Recovering from Illness (平復帖)
Lu Ji (陸機, 261–303), Jin Dynasty (266–420)
Album leaf mounted as a handscroll, ink on paper, 23.7 x 20.6 cm, The Palace Museum, Beijing
Lu Ji, a native of Huating (now part of Shanghai), came from an eminent family: his grandfather Lu Xun (陸遜) and his father, Lu Kang (陸抗), were famous Wu generals. Lu Ji demonstrated great literary talent from an early age, and as he matured his intellectual abilities continued to extend beyond the creation of calligraphic forms. His treatise Rhymeprose on Literature (Wen Fu, 文賦), for example, has held an important place among ancient Chinese literary theories.
This letter has survived almost two millennia to become a true calligraphic treasure. The letter itself has an unsophisticated style. The strokes are blunt and resemble bundles of silk or crooked iron wires — a far cry from the elegant calligraphic style of the Eastern Jin. Yet although the writing was rendered in draft-cursive (zhangcao, 章草), some of the characters are vertically oblong and tend to connect with characters that followed, showing a transition from draft-cursive to latter-day cursive script (jincao, 今草). For this reason, it is valuable for the study of the evolution of script forms.

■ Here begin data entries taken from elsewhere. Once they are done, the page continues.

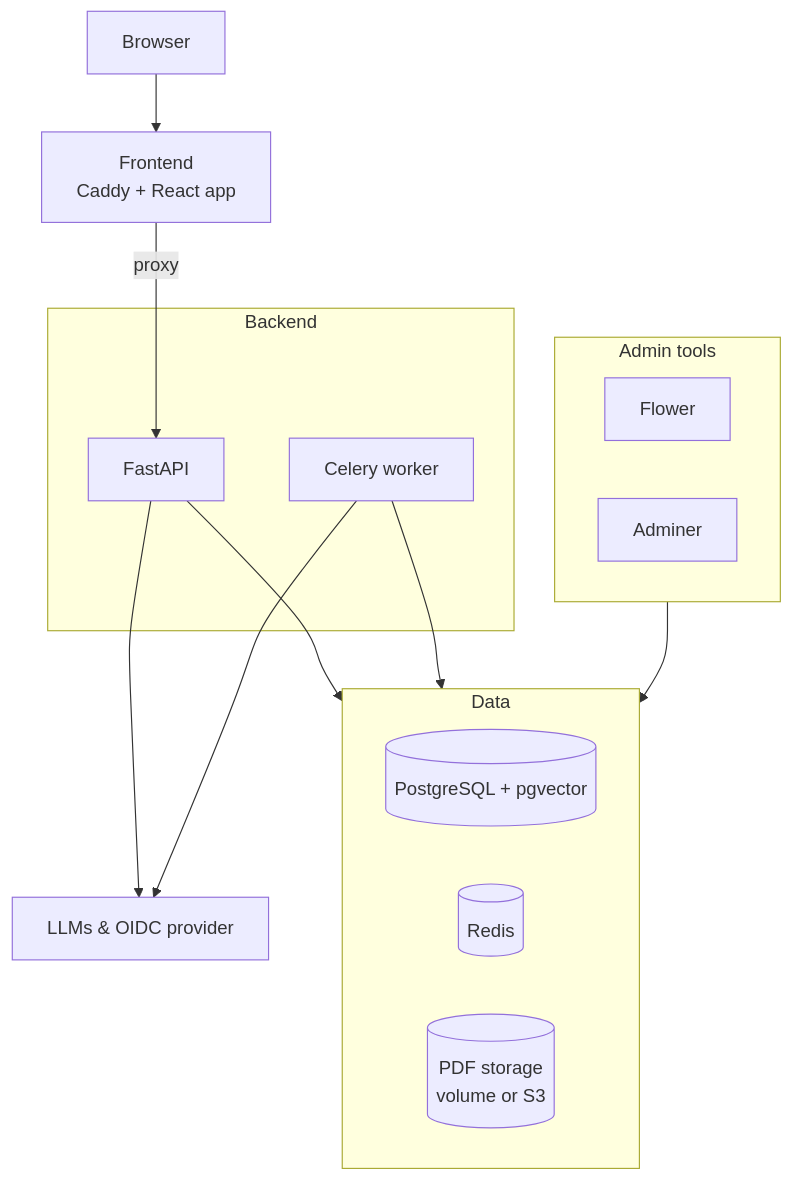
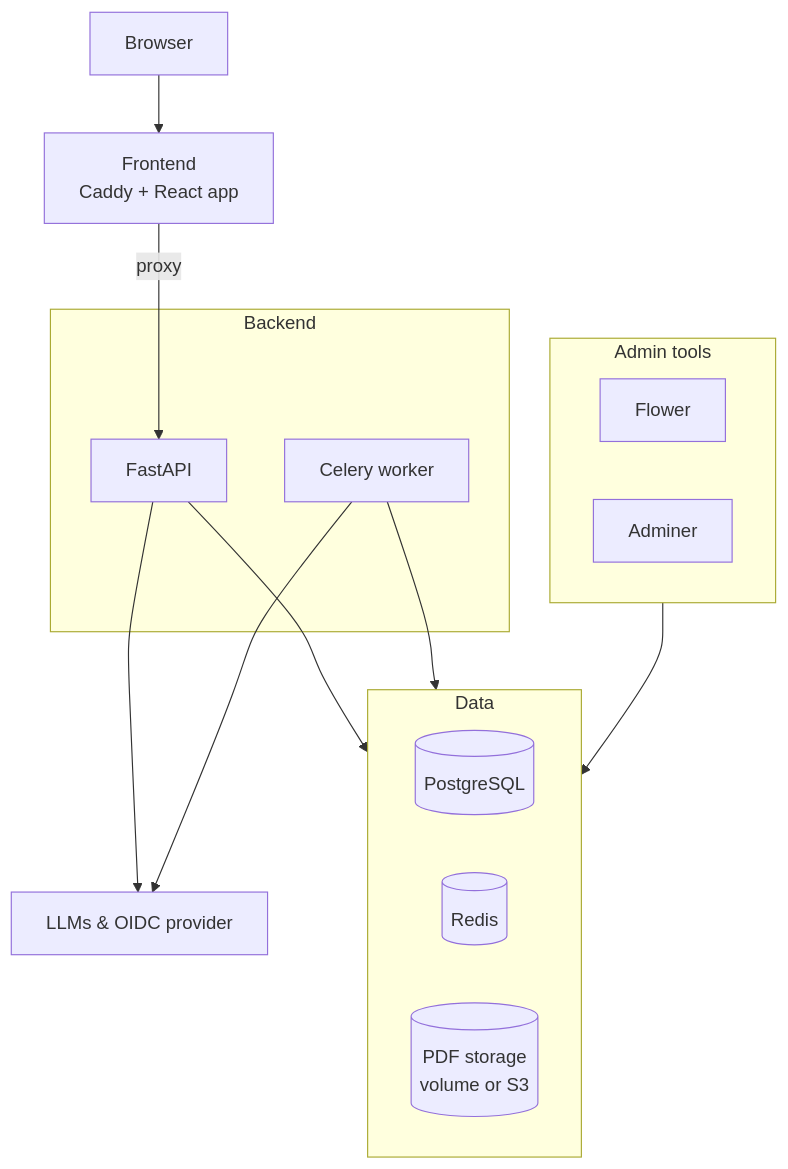
Before and after one commit to EvoTestOps/AISysRev: the diagram in docs/architecture.md, drawn with Mermaid. The commit also changed other lines of this file and 9 other files, not shown here.

````diff
--- a/docs/architecture.md
+++ b/docs/architecture.md
@@ -5,32 +5,32 @@
 ```mermaid
 graph TD
 
     Browser["Browser"]
     Frontend["Frontend<br/>Caddy + React app"]
 
     subgraph Backend ["Backend"]
         FastAPI["FastAPI"]
         Celery["Celery worker"]
     end
 
     subgraph Data ["Data"]
-        Postgres[("PostgreSQL + pgvector")]
+        Postgres[("PostgreSQL")]
         Redis[("Redis")]
         Storage[("PDF storage<br/>volume or S3")]
     end
 
     subgraph Tools ["Admin tools"]
         Flower["Flower"]
         Adminer["Adminer"]
     end
 
     External["LLMs & OIDC provider"]
 
     Browser --> Frontend
     Frontend -- "proxy" --> FastAPI
     FastAPI --> Data
     Celery --> Data
     FastAPI --> External
     Celery --> External
     Tools --> Data
 ```
````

Source: Wang Yuchi, Striving for Perfection amid Social Upheavals, Chapter 3 of Chinese Calligraphy / Ouyang Zhongshi et al., translated and edited by Wang Youfen.